The initial reviews are in, and just about everyone agrees: The Obamacare website is a disaster. Worse still, the administration’s response has been flat-footed. Kathleen Sebelius’ appearance on the Daily Show was panned; talk of a “tech surge” to debug the Website has drawn cackles. Having just stood up to political hostage-takers to protect his central legislative accomplishment, the president now has to fend of basic answers about its competence.
It’s the kind of moment where Presidents are often advised to seek out some white-knight savior who can come in and set things right: Think David Petraeus taking over the disastrous occupation of Iraq or Howard Baker being tapped to take charge of a Reagan White House whose dysfunctions had been exposed by Iran-Contra. In Barack Obama’s case, the new hire would need a CV that featured three distinct qualities: Bloodless and unsentimental management-consultant training; a history of engaging in complex project-turnaround efforts; and experience in starting up new and unprecedented public health-insurance programs.
If only the nation could call on someone—someone, perhaps, not currently employed; someone willing to get by on a government salary—who had just these skills!
If we lived in an alternate, Aaron Sorkinized universe, the president would reach across the aisle to Mitt Romney and hire him. Ron Fournier and Mark Halperin would opine about the grand, leaderly gesture, placing country over personal history. Rank-and-file pols from the right and left would see it as genuine and pragmatic rather than craven and political. Someone might even make a joke about Romney having gotten a chance to interview with Obama three times last year. Only those dread extremists—who, of course, exist in precisely equal numbers on both the left and the right of the spectrum—would frown. And Romney, in nonideological problem-solver mode, would likely do a good job of it.

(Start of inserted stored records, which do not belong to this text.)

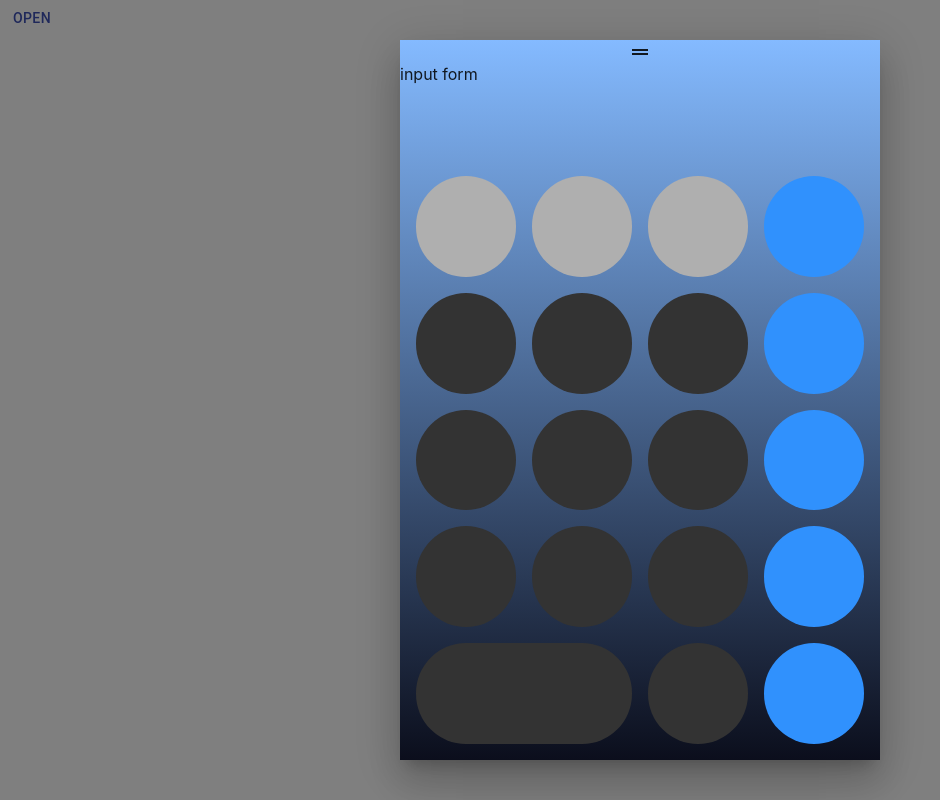
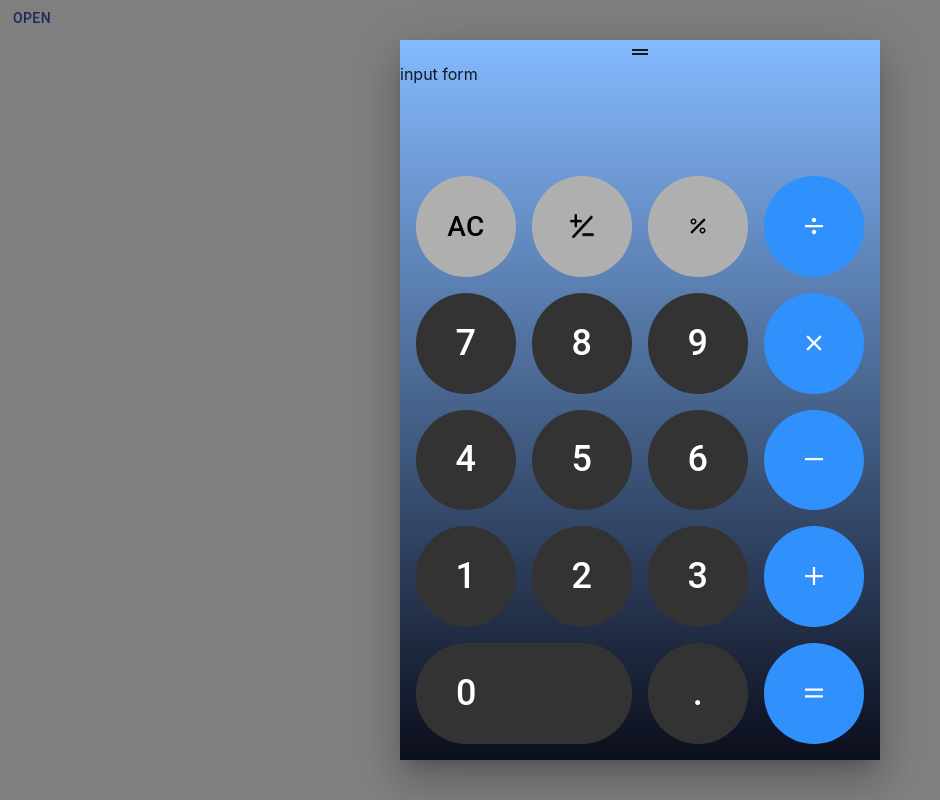
Before and after one commit to TimingJL/calculator_modal, a React (Create React App) app: page / in a window 1280 px wide. Both pictures are taken after a click on the button "OPEN". Shown: the whole page, without its empty margins (0-940 px from the left). Built offline with nearby package versions, Linux system fonts and the light colour scheme.

Commit message:
[feature] add icons

```diff
--- a/src/components/Calculator/CalculateOperators.js
+++ b/src/components/Calculator/CalculateOperators.js
@@ -1,5 +1,12 @@
 import React from "react";
 import { makeStyles } from "@material-ui/core/styles";
+import {
+  DivideIcon,
+  TimesIcon,
+  MinusIcon,
+  PlusIcon,
+  EqualsIcon,
+} from "components/Icons";
 import CircularButton from "./CircularButton";
 
 const useStyles = makeStyles(() => ({
@@ -16,10 +23,10 @@ const CalculateOperators = () => {
   const classes = useStyles();
   return (
     <div className={classes.root}>
-      {[1, 2, 3, 4, 5].map((item) => (
+      {[DivideIcon, TimesIcon, MinusIcon, PlusIcon, EqualsIcon].map((Icon) => (
         <CircularButton
-          key={item}
-          text={item}
+          key={Icon}
+          content={<Icon />}
           background="#3091fd"
           color="#fff"
         />
--- a/src/components/Calculator/Numbers.js
+++ b/src/components/Calculator/Numbers.js
@@ -38,7 +38,7 @@ const Numbers = () => {
         {[7, 8, 9, 4, 5, 6, 1, 2, 3].map((item) => (
           <CircularButton
             key={item}
-            text={item}
+            content={item}
             background="#333333"
             color="#fff"
           />
@@ -46,14 +46,14 @@ const Numbers = () => {
       </div>
       <div className={classes.zero}>
         <CircularButton
-          text={0}
+          content={0}
           background="#333333"
           color="#fff"
-          columns={2}
+          justifyContent="flex-start"
         />
       </div>
       <div className={classes.decimalPoint}>
-        <CircularButton text="." background="#333333" color="#fff" />
+        <CircularButton content="." background="#333333" color="#fff" />
       </div>
     </div>
   );
--- a/src/components/Calculator/OtherOperator.js
+++ b/src/components/Calculator/OtherOperator.js
@@ -1,5 +1,6 @@
 import React from "react";
 import { makeStyles } from "@material-ui/core/styles";
+import { PlusMinusIcon, PercentageIcon } from "components/Icons";
 import CircularButton from "./CircularButton";
 
 const useStyles = makeStyles(() => ({
@@ -16,14 +17,22 @@ const OtherOperator = () => {
   const classes = useStyles();
   return (
     <div className={classes.root}>
-      {["a", "b", "c"].map((item) => (
-        <CircularButton
-          key={item}
-          text={item}
-          background="#afafaf"
-          color="black"
-        />
-      ))}
+      <CircularButton
+        content="AC"
+        background="#afafaf"
+        color="black"
+        fontSize={28}
+      />
+      <CircularButton
+        content={<PlusMinusIcon />}
+        background="#afafaf"
+        color="black"
+      />
+      <CircularButton
+        content={<PercentageIcon />}
+        background="#afafaf"
+        color="black"
+      />
     </div>
   );
 };
```
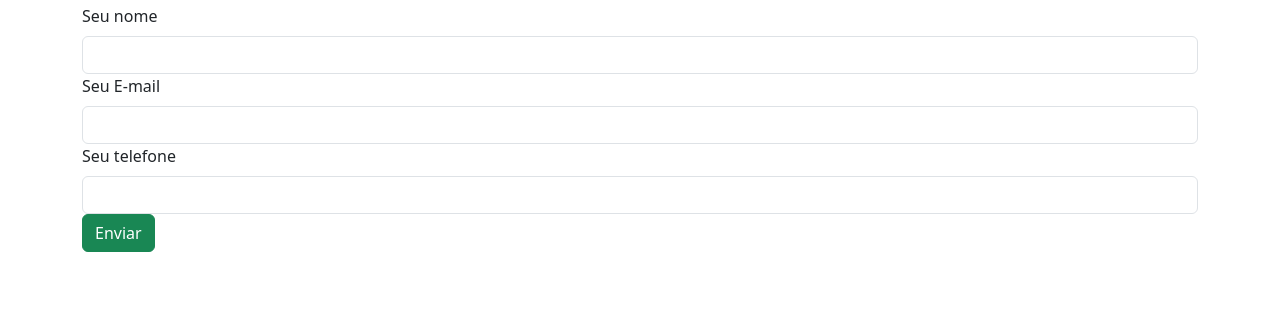
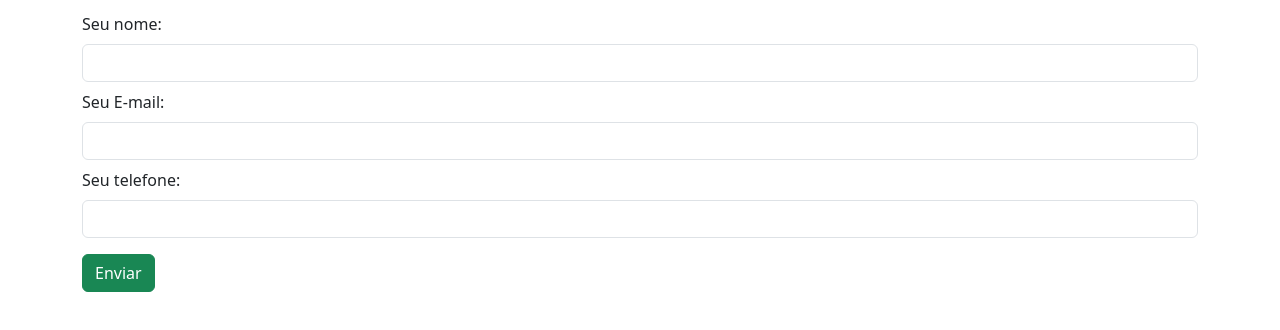
Before and after one commit to danijoss/curso_ebac_frontend, a plain HTML site: page index.html in a window 1280 px wide. Shown: the part 42-372 px from the top of the page. Drawn offline with nearby package versions, Linux system fonts and the light colour scheme.

Commit message:
correcoes

```diff
--- a/Bootstrap - exercicio/main.css
+++ /dev/null
@@ -1,8 +0,0 @@
-a.btn {
-    display: block;
-}
-
-
-.post {
-    margin-bottom: 24px;
-}
--- a/Bootstrap - exercicio/index.html
+++ b/index.html
@@ -14,11 +14,11 @@
             <div class="col">
                 <h2>Cadastro</h2>
                 <form>
-                    <label class="form-label" for="nome">Seu nome</label>
+                    <label class="form-label" for="nome">Seu nome:</label>
                     <input class="form-control" type="text" id="nome">
-                    <label class="form-label" for="email">Seu E-mail</label>
+                    <label class="form-label" for="email">Seu E-mail:</label>
                     <input type="email" class="form-control" id="telefone">
-                    <label class="form-label" for="email">Seu telefone</label>
+                    <label class="form-label" for="email">Seu telefone:</label>
                     <input type="tel" class="form-control" id="telefone">
                     <button class="btn btn-success">Enviar</button>
                 </form>
--- /dev/null
+++ b/main.css
@@ -0,0 +1,10 @@
+
+
+.container label {
+    padding: 8px 0;
+    margin-bottom: 0;
+}
+
+.container button {
+    margin-top: 16px;
+}
```
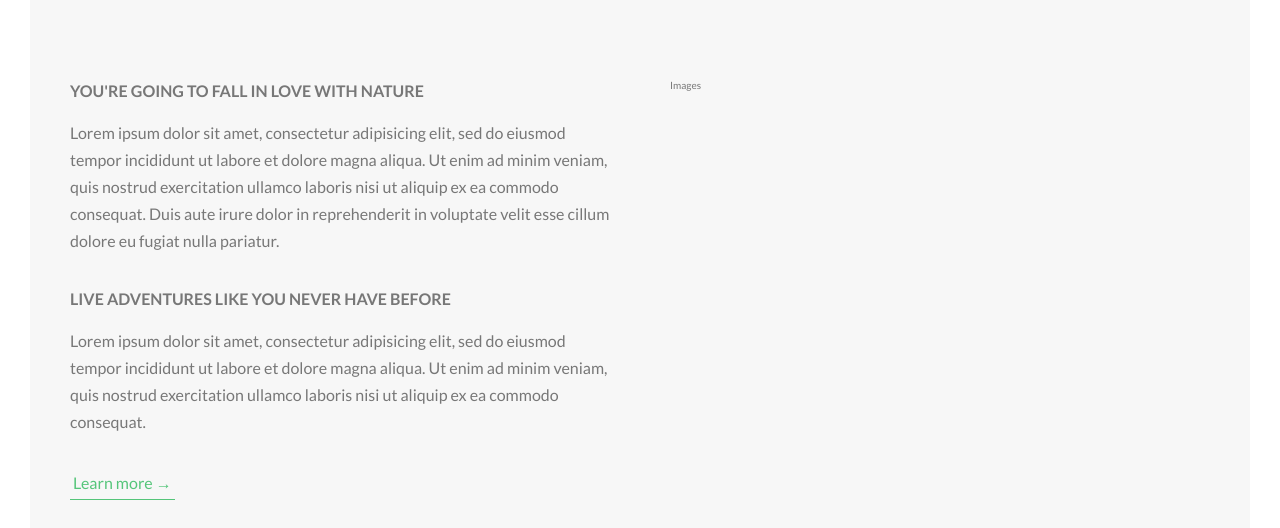
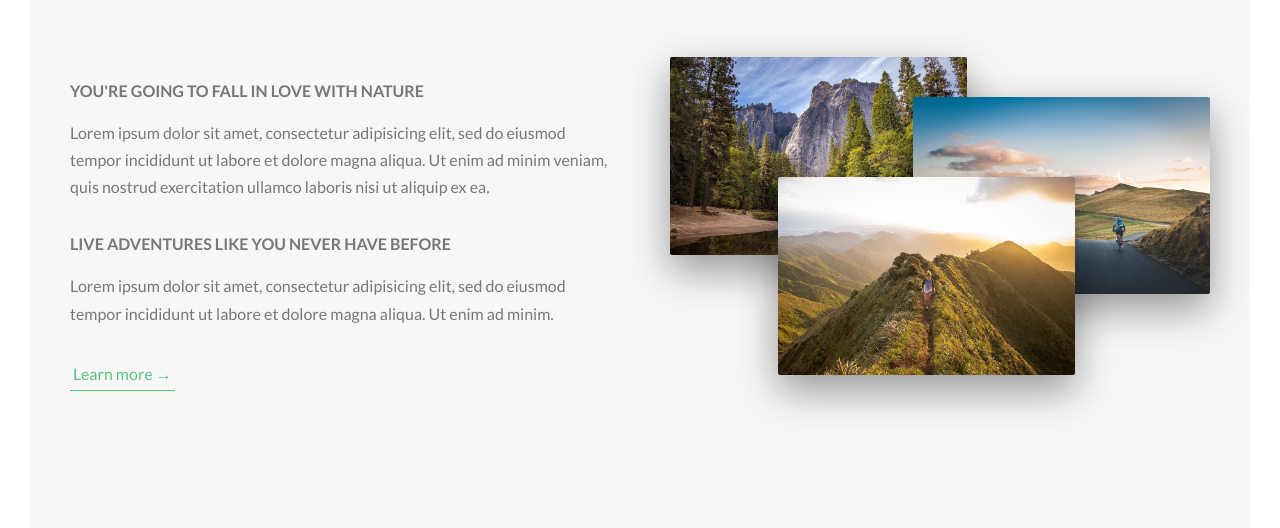
Before and after one commit to ChrisH81/Tour-Site, a website: page index.html in a window 1280 px wide. Shown: the part 943-1471 px from the top of the page. Drawn offline with Linux system fonts and the light colour scheme.

Commit message:
Add photos to about section

```diff
--- a/index.html
+++ b/index.html
@@ -40,18 +40,22 @@
                           You're going to fall in love with nature
                       </h3>
                       <p class="paragraph">
-                          Lorem ipsum dolor sit amet, consectetur adipisicing elit, sed do eiusmod tempor incididunt ut labore et dolore magna aliqua. Ut enim ad minim veniam, quis nostrud exercitation ullamco laboris nisi ut aliquip ex ea commodo consequat. Duis aute irure dolor in reprehenderit in voluptate velit esse cillum dolore eu fugiat nulla pariatur.
+                          Lorem ipsum dolor sit amet, consectetur adipisicing elit, sed do eiusmod tempor incididunt ut labore et dolore magna aliqua. Ut enim ad minim veniam, quis nostrud exercitation ullamco laboris nisi ut aliquip ex ea.
                       </p>
                       <h3 class="heading-tertiary u-margin-bottom-small">
                           Live adventures like you never have before
                       </h3>
                       <p class="paragraph">
-                          Lorem ipsum dolor sit amet, consectetur adipisicing elit, sed do eiusmod tempor incididunt ut labore et dolore magna aliqua. Ut enim ad minim veniam, quis nostrud exercitation ullamco laboris nisi ut aliquip ex ea commodo consequat.
+                          Lorem ipsum dolor sit amet, consectetur adipisicing elit, sed do eiusmod tempor incididunt ut labore et dolore magna aliqua. Ut enim ad minim.
                       </p>
                       <a href="#" class="btn-text">Learn more &rarr;</a>
                     </div>
                     <div class="col-1-of-2">
-                        Images
+                        <div class="composition">
+                            <img src="img/nat-1-large.jpg" alt="Photo 1" class="composition__photo composition__photo--p1">
+                            <img src="img/nat-2-large.jpg" alt="Photo 2" class="composition__photo composition__photo--p2">
+                            <img src="img/nat-3-large.jpg" alt="Photo 3" class="composition__photo composition__photo--p3">
+                        </div>
                     </div>
                 </div>
             </section>
--- /dev/null
+++ b/sass/components/_composition.scss
@@ -0,0 +1,38 @@
+.composition {
+  position: relative;
+
+  &__photo {
+    width: 55%;
+    box-shadow: 0 1.5rem 4rem rgba($color-black, .4);
+    border-radius: 2px;
+    position: absolute;
+    z-index: 1;
+    transition: all .3s;
+    outline-offset: 2rem;
+
+    &--p1 {
+      left: 0;
+      top: -2rem;
+    }
+
+    &--p2 {
+      right: 0;
+      top: 2rem;
+    }
+
+    &--p3 {
+      left: 20%;
+      top: 10rem;
+    }
+
+    &:hover {
+      outline: 1.5rem solid $color-primary;
+      transform: scale(1.05) translateY(-.5rem);
+      box-shadow: 0 2.5rem 4rem rgba($color-black, .5);
+      z-index: 2;
+    }
+  }
+  &:hover &__photo:not(:hover) {
+    transform: scale(.95);
+  }
+}
--- a/sass/main.scss
+++ b/sass/main.scss
@@ -8,6 +8,7 @@
 @import "base/utilities";
 
 @import "components/button";
+@import "components/composition";
 
 @import "layout/header";
 @import "layout/grid";
```
Also changed, not shown: css/style.css.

Alas. On the 2012 campaign trail, Romney ran as far as he could from his healthcare expertise. Obama’s negative ads, in turn, obliged him to stop talking about his years as a management-consulting axe-man. Even the project-turnaround bit started to look kind of flimsy, thanks to the GOP candidate’s bumbling remarks about the London Olympics, and what turned out to be an inability to grasp the data and technology dysfunctions of his own campaign. Which is kind of sad, really, since I bet the old Romney—the one that existed before his entire political party went batshit—would have actually been a pretty good hire for fixing a troubled, complicated government program. It turns out he disqualified himself from two jobs during the last presidential campaign.